Egypt's fans defiantly claimed ownership over their clubs. Once the revolution began, the fans played a key role in breaking the barrier of fear for the masses -- they approached Egyptians who had never spoken out against the government, brought them to demonstrations in Tahrir Square, and pressured them to remain once security forces cracked down.

Qatar, a country with a negligible soccer background or infrastructure, was a controversial winner of the right to host the 2022 World Cup, which will be held in November and December to minimise the impact of the desert state’s harsh climate. Evidently, Qatar has been the most visible in the region when it comes to investment in sport. The start of the Sheikh Hamad Bin Khalifa’s era announced a beginning of the political process of modernization in the country. In relation to sport, the policy of marketing for better international visibility took an important turn with the organization of the 2006 Asian Games held in Doha. Moreover, winning the bid to host the 2022 FIFA World Cup was celebrated by the country’s political and business leaders as a historical moment for sport not only for Qatar, but for the whole region. It will be the first mega event to be held in an Arab country. Sport might be seen as the vehicle par excellence for the promotion of Qatar under the leadership of Khalifa’s family. It is true that, just by looking at the wide range of sports facilities and international sports events held in the country, every year, Qatar can be seen today as a lucrative destination for sport industry.
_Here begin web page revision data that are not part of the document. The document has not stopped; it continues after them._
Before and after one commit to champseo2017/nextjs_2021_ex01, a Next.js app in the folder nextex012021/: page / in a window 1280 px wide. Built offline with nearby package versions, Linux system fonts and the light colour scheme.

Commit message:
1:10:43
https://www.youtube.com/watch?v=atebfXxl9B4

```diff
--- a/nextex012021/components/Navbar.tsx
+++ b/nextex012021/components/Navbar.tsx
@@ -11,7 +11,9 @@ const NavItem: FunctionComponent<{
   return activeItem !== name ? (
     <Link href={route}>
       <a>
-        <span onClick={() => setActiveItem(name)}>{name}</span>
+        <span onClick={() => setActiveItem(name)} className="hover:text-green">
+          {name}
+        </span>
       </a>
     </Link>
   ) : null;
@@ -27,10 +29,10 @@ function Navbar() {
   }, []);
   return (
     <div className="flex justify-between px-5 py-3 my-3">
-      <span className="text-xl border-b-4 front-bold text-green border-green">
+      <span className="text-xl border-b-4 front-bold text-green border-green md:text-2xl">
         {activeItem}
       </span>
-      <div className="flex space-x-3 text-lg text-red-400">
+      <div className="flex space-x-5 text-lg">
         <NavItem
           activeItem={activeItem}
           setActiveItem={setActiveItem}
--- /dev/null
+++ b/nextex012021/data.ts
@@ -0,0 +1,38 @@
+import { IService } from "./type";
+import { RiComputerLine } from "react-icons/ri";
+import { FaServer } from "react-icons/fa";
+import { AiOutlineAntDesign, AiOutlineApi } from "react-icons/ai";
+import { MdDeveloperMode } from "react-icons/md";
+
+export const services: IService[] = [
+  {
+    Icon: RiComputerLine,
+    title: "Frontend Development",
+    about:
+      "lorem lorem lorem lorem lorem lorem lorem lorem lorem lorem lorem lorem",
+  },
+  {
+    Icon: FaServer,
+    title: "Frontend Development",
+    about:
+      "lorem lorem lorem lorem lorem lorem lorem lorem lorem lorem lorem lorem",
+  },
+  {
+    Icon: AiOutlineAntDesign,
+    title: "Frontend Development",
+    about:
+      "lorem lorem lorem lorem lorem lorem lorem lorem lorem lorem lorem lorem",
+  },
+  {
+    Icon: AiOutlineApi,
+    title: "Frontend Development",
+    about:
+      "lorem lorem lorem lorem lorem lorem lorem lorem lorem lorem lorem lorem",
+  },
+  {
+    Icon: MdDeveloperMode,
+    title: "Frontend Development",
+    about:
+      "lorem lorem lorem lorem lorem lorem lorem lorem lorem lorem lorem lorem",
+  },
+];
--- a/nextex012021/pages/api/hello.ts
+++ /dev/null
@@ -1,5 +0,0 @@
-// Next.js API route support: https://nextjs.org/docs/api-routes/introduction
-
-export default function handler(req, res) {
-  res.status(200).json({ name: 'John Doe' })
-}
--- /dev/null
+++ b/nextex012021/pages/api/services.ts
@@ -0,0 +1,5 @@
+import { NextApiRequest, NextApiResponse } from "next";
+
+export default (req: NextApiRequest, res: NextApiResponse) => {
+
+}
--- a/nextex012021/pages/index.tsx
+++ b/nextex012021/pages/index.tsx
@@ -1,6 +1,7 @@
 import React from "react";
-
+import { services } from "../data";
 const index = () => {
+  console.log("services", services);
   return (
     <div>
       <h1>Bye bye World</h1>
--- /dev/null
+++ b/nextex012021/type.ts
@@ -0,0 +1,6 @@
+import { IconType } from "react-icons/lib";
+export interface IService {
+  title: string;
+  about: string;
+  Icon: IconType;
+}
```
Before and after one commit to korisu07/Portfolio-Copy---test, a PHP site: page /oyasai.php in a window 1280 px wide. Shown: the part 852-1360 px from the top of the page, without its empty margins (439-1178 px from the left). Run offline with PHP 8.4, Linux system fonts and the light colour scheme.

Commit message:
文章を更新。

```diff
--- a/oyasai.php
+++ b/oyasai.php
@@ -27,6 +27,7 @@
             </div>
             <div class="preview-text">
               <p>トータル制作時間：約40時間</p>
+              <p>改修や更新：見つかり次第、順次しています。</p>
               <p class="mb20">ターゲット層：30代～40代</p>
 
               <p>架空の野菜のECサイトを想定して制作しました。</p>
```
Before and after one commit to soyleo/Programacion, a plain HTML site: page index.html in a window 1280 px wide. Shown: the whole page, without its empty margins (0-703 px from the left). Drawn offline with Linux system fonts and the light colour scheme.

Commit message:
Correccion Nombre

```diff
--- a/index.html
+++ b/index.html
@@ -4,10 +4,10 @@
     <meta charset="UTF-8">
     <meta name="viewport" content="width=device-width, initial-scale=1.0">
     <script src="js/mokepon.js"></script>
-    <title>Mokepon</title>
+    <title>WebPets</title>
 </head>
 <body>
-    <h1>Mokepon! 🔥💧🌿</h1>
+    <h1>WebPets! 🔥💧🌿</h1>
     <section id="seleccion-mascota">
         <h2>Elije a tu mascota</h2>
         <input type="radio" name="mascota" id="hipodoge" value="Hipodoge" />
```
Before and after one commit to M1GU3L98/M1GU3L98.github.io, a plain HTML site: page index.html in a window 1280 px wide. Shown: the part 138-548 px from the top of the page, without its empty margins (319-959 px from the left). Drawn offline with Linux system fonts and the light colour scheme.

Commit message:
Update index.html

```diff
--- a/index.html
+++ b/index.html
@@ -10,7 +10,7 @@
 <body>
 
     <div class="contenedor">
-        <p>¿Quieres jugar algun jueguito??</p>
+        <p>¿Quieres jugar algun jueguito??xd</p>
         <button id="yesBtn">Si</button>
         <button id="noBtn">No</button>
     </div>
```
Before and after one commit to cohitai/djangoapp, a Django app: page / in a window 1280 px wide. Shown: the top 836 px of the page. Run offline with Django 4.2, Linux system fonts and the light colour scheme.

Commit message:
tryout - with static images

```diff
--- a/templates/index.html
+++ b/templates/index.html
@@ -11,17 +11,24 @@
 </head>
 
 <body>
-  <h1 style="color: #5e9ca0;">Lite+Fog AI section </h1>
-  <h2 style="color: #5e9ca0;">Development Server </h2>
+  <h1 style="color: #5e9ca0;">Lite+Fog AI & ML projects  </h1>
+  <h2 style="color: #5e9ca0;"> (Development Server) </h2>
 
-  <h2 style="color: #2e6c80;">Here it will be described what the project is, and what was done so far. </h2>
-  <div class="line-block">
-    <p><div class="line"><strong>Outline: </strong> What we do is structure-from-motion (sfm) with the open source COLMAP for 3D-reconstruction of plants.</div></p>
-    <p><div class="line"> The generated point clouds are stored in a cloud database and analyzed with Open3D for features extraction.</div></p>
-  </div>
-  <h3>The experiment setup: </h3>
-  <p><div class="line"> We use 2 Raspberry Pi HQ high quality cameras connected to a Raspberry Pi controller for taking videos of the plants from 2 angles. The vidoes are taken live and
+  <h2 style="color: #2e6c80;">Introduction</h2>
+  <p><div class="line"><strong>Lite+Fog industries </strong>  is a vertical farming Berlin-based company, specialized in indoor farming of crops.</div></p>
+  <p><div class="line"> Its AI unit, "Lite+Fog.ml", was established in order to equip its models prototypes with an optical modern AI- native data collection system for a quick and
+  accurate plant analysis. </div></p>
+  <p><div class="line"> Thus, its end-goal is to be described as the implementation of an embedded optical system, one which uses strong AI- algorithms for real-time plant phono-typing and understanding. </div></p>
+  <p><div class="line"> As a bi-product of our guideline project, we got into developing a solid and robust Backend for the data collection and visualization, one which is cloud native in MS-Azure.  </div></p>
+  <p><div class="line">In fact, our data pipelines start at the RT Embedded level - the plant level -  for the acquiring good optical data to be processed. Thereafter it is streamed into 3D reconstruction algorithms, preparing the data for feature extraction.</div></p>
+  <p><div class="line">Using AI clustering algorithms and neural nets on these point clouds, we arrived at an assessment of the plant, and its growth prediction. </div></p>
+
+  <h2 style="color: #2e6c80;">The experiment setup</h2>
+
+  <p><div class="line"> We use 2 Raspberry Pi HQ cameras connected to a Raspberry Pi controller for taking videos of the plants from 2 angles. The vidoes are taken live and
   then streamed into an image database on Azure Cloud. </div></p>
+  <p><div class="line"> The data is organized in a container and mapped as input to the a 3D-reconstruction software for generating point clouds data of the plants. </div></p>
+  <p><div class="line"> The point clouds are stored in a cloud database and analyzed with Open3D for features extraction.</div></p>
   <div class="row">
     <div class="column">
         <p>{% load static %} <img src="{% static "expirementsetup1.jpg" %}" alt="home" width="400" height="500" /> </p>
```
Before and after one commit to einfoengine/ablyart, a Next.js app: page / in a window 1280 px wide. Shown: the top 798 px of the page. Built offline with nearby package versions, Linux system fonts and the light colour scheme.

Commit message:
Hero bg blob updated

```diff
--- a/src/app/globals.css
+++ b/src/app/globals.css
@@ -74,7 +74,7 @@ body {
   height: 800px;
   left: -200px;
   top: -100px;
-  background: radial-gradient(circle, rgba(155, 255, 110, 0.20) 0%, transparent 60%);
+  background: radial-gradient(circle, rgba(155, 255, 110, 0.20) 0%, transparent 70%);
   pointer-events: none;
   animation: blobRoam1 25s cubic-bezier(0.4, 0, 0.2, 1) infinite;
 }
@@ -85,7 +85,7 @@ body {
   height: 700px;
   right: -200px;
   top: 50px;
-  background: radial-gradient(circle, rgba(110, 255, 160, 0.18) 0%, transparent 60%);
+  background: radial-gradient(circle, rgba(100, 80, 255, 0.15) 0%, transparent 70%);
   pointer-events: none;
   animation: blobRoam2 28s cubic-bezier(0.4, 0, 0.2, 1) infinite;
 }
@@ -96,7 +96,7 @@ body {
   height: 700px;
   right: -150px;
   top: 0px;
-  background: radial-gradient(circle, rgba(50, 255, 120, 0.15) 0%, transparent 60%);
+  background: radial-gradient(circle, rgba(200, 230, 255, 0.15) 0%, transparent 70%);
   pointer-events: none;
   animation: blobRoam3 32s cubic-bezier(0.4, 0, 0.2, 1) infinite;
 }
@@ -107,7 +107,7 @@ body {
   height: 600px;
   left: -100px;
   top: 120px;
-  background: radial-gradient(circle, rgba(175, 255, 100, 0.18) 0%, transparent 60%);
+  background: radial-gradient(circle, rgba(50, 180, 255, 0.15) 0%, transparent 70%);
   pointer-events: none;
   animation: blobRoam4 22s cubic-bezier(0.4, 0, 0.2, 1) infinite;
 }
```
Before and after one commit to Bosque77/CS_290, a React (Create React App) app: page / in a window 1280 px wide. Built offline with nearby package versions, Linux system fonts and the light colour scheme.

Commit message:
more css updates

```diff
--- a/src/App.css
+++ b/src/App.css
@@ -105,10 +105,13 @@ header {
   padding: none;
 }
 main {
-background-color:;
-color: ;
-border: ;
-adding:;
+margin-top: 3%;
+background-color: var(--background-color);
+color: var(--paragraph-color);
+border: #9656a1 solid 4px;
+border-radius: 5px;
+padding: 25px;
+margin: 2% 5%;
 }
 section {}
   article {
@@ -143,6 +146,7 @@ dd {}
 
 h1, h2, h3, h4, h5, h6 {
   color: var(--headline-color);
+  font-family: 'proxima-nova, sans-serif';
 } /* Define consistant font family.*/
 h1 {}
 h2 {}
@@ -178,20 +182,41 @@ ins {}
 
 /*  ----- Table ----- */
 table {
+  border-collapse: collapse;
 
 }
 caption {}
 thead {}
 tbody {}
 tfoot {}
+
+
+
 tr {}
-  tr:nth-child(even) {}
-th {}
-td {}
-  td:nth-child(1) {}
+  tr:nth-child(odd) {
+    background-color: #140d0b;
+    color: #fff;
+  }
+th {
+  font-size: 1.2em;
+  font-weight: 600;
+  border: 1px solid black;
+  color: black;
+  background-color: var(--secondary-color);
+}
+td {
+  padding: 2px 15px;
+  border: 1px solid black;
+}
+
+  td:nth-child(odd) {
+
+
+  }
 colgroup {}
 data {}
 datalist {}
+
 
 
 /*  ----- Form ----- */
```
The six Arab countries, namely Saudi Arabia, Yemen, Mauritania, the United Arab Emirates, Bahrain and Egypt, which in last June cut ties with Qatar wrote to world soccer’s governing body FIFA, requesting it be stripped of hosting the 2022 World Cup because they consider the Gulf state to be a “base of terrorism”. The Qatari officials believe that the Saudi-led blockade wouldnot impact Qatar's preparations for the 2022 FIFA World Cup. Qatar is committed to spend at least $200 billion on new stadiums, infrastructure, and even vowed to build a new city.  Qatar is building or refurbishing eight stadiums for the 2022 event. Al-Wakrah, a 40,000-seat stadium, being built for the football World Cup 2022 will be ready on schedule in 2018 despite sanctions imposed by Gulf neighbours, coming next in line after Khalifa stadium, which was completed in May 2017. Hosting the tournament has become "a do-or-die" project for Qatar.